Thick kelp fields with plastic free
Battled waves that turned me sick
Roiled in breakers mountains thick
North and South thro’ cracking ice
Mortal combat freed by dice
Trolled the ocean East or West
Health oft strained by disease or pest
In ports I sampled Orient fare
Spice streets of bodies bare
Curried colour in every hue
Drunken days; non-stop spew
Days now passed with memories old
I feel the aches when muscles cold
Reflecting moments ebb and flo
Of days gone past on distant shore.
Jim McRobert, Musselburgh.
Visitors plea for a place to pee
With stay at home vacations going to be the norm this year, it doesn’t take a great deal of imagination to assume that Westport beach is going to be very busy with visitors and locals alike.
Therefore, I implore Argyll and Bute Council to take steps to put mobile toilet facilities in the car park. Can grant money from the wind turbines not be used to fund this, plus the maintenance of same.
There used to be a blue toilet facility years ago but my understanding is that the funding for the maintenance was not renewed.
As tourism for our fragile economy is even more important than ever, surely our visitors should expect more than having to sneak off to the long grass in the dunes to relieve themselves, which is not ideal to say the least.

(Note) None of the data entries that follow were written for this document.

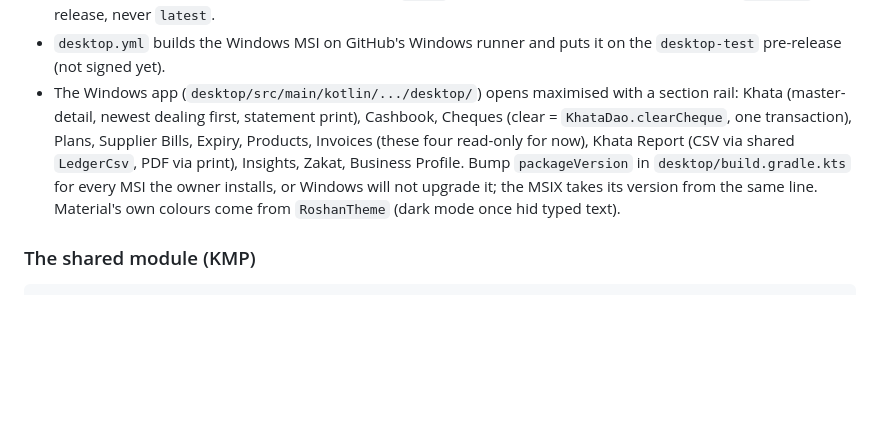
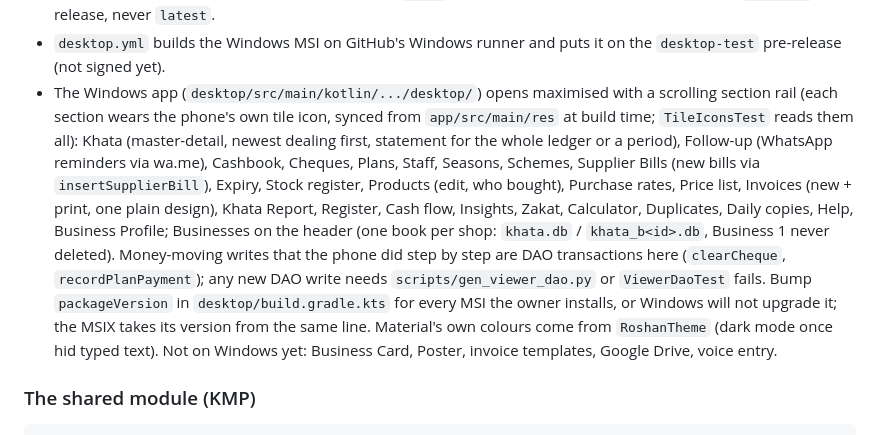
Before and after one commit to aliehtisham052-dotcom/RoshanKhata, a Markdown page: CLAUDE.md, the part around the change. Drawn GitHub-style; blank space fills up the shorter version.

Commit message:
CLAUDE.md: the Windows app as it stands (1.2.0)
Co-Authored-By: Claude Opus 5.5 <noreply@anthropic.com>
Claude-Session: https://claude.ai/code/session_017nYWX7fyNUuTKKd9AP9q9D

```diff
--- a/CLAUDE.md
+++ b/CLAUDE.md
@@ -32,14 +32,24 @@ No account, no server, no ads. Everything stays on the phone.
 - `desktop.yml` builds the Windows MSI on GitHub's Windows runner and puts it
   on the `desktop-test` pre-release (not signed yet).
 - The Windows app (`desktop/src/main/kotlin/.../desktop/`) opens maximised with
-  a section rail: Khata (master-detail, newest dealing first, statement
-  print), Cashbook, Cheques (clear = `KhataDao.clearCheque`, one transaction),
-  Plans, Supplier Bills, Expiry, Products, Invoices (these four read-only for
-  now), Khata Report (CSV via shared `LedgerCsv`, PDF via print), Insights,
-  Zakat, Business Profile. Bump `packageVersion` in `desktop/build.gradle.kts`
-  for every MSI the owner installs, or Windows will not upgrade it; the MSIX
-  takes its version from the same line. Material's own colours come from
-  `RoshanTheme` (dark mode once hid typed text).
+  a scrolling section rail (each section wears the phone's own tile icon,
+  synced from `app/src/main/res` at build time; `TileIconsTest` reads them
+  all): Khata (master-detail, newest dealing first, statement for the whole
+  ledger or a period), Follow-up (WhatsApp reminders via wa.me), Cashbook,
+  Cheques, Plans, Staff, Seasons, Schemes, Supplier Bills (new bills via
+  `insertSupplierBill`), Expiry, Stock register, Products (edit, who bought),
+  Purchase rates, Price list, Invoices (new + print, one plain design), Khata
+  Report, Register, Cash flow, Insights, Zakat, Calculator, Duplicates, Daily
+  copies, Help, Business Profile; Businesses on the header (one book per
+  shop: `khata.db` / `khata_b<id>.db`, Business 1 never deleted).
+  Money-moving writes that the phone did step by step are DAO transactions
+  here (`clearCheque`, `recordPlanPayment`); any new DAO write needs
+  `scripts/gen_viewer_dao.py` or `ViewerDaoTest` fails.
+  Bump `packageVersion` in `desktop/build.gradle.kts` for every MSI the owner
+  installs, or Windows will not upgrade it; the MSIX takes its version from
+  the same line. Material's own colours come from `RoshanTheme` (dark mode
+  once hid typed text). Not on Windows yet: Business Card, Poster, invoice
+  templates, Google Drive, voice entry.
 
 ### The shared module (KMP)
 
```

A bigger bin unit should also be installed for the summer months for the increased amount of rubbish which will be generated. A little forward planning in this case would be much appreciated.
Come on Kintyre put your best foot forward and be proactive and not reactive for a change.

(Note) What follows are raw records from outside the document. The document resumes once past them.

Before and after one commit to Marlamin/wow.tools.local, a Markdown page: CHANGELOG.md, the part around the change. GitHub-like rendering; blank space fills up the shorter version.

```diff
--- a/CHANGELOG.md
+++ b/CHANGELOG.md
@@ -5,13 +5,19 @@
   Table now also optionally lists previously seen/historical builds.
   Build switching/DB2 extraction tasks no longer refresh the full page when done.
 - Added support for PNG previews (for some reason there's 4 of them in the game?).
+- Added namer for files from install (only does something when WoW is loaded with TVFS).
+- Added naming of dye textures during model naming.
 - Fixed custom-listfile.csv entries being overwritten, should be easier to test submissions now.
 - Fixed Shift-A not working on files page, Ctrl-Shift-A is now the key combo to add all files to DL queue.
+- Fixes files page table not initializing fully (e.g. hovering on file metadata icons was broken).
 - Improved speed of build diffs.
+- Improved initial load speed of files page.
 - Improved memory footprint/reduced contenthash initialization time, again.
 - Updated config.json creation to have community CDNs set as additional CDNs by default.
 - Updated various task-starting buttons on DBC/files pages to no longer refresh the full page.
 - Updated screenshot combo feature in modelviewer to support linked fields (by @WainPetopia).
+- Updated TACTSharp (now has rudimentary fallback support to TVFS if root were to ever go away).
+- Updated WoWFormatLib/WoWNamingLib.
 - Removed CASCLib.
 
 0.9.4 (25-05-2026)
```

Joanna Scott (nee Black), Clarkston, Glasgow.
Online course offers emotional wellbeing
Living with or beyond breast cancer is never easy – treatment, scans and the physical and mental impacts can take their toll.
Entering the first national lockdown a year ago today, people affected by breast cancer faced additional challenges, such as appointments and treatments being paused or cancelled, and at a time of social isolation and separation from loved ones.

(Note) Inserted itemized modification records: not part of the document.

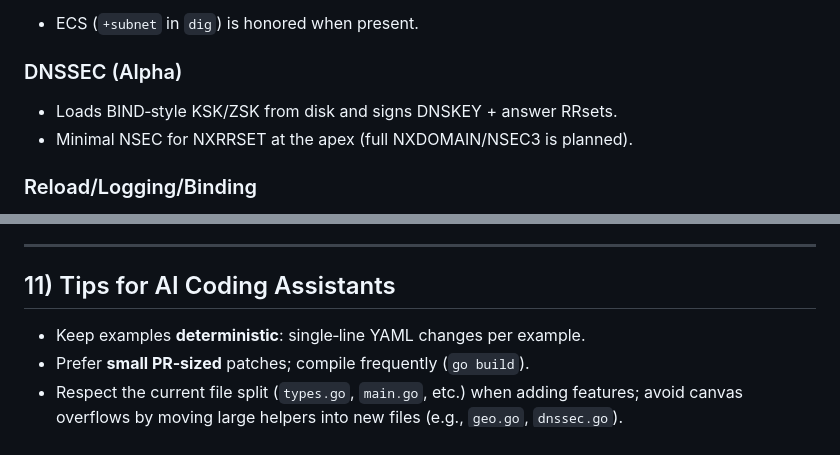
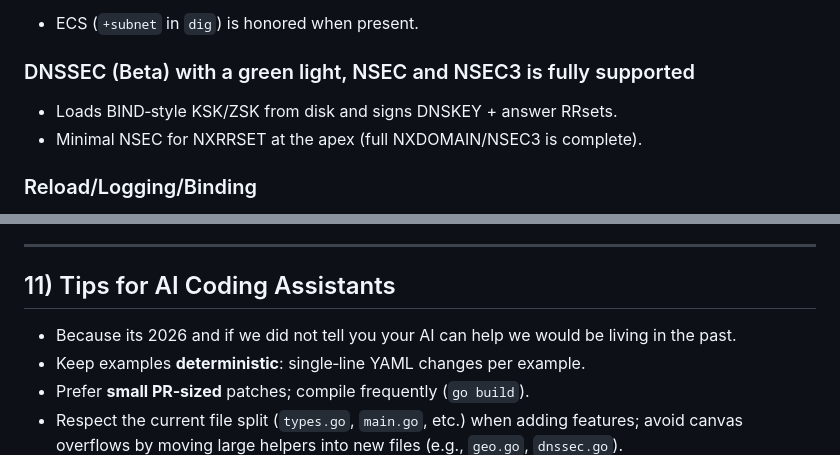
Before and after one commit to akadatalimited/breathgslb, a Markdown page: GUIDE.md, 2 parts joined by grey strips. Rendered like a GitHub page.

Commit message:
updated GUIDE.md and yes your AI is useful here, it can write your config

```diff
--- a/AI_GUIDE.md
+++ b/GUIDE.md
@@ -37,10 +37,10 @@ This guide orients AI coding assistants (e.g., Codex, qwen3‑coder‑plus) and
   * **Overrides** (`geo_answers:`) can directly return per‑country/continent A/AAAA and private answers (with their own RFC/ULA CIDRs).
 * ECS (`+subnet` in `dig`) is honored when present.
 
-### DNSSEC (Alpha)
+### DNSSEC (Beta) with a green light, NSEC and NSEC3 is fully supported
 
 * Loads BIND‑style KSK/ZSK from disk and signs DNSKEY + answer RRsets.
-* Minimal NSEC for NXRRSET at the apex (full NXDOMAIN/NSEC3 is planned).
+* Minimal NSEC for NXRRSET at the apex (full NXDOMAIN/NSEC3 is complete).
 
 ### Reload/Logging/Binding
 
@@ -296,6 +296,7 @@ BreathGSLB focuses on **authoritative answering with local health**. For broad H
 
 ## 11) Tips for AI Coding Assistants
 
+* Because its 2026 and if we did not tell you your AI can help we would be living in the past.
 * Keep examples **deterministic**: single‑line YAML changes per example.
 * Prefer **small PR‑sized** patches; compile frequently (`go build`).
 * Respect the current file split (`types.go`, `main.go`, etc.) when adding features; avoid canvas overflows by moving large helpers into new files (e.g., `geo.go`, `dnssec.go`).
```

As a clinical nurse specialist on Breast Cancer Now’s helpline, I hear daily how the pandemic has exacerbated an already worrying and uncertain time for people affected by breast cancer.
That’s why, when Covid-19 paused our face-to-face events and courses, we rapidly moved our services online, so that we could continue to be there for people who we know need our support now more than ever – our online services mean we’re one click away for anyone, at any time, following a breast cancer diagnosis.
Thanks to support received from players of People’s Postcode Lottery, our Moving Forward Online courses help people adjust to life after hospital treatment, offering specialist information and the chance to connect in a safe space with others who understand.
Through Younger Women Together Online, women aged up to 45 join small groups to meet and hear from experts on issues including treatment, fertility, exercise, and mental health.
For people living with incurable secondary breast cancer, we know how valuable it is to connect with others who share similar uncertainties and challenges, so our Living With Secondary Breast Cancer Online course is available 24/7, offering emotional wellbeing support and information.
No-one should face breast cancer alone; we’re always here, via our helpline and our online services. Sign up now: breastcancernow.org/online-services
Rachel Rawson, Breast Cancer Now clinical nurse specialist.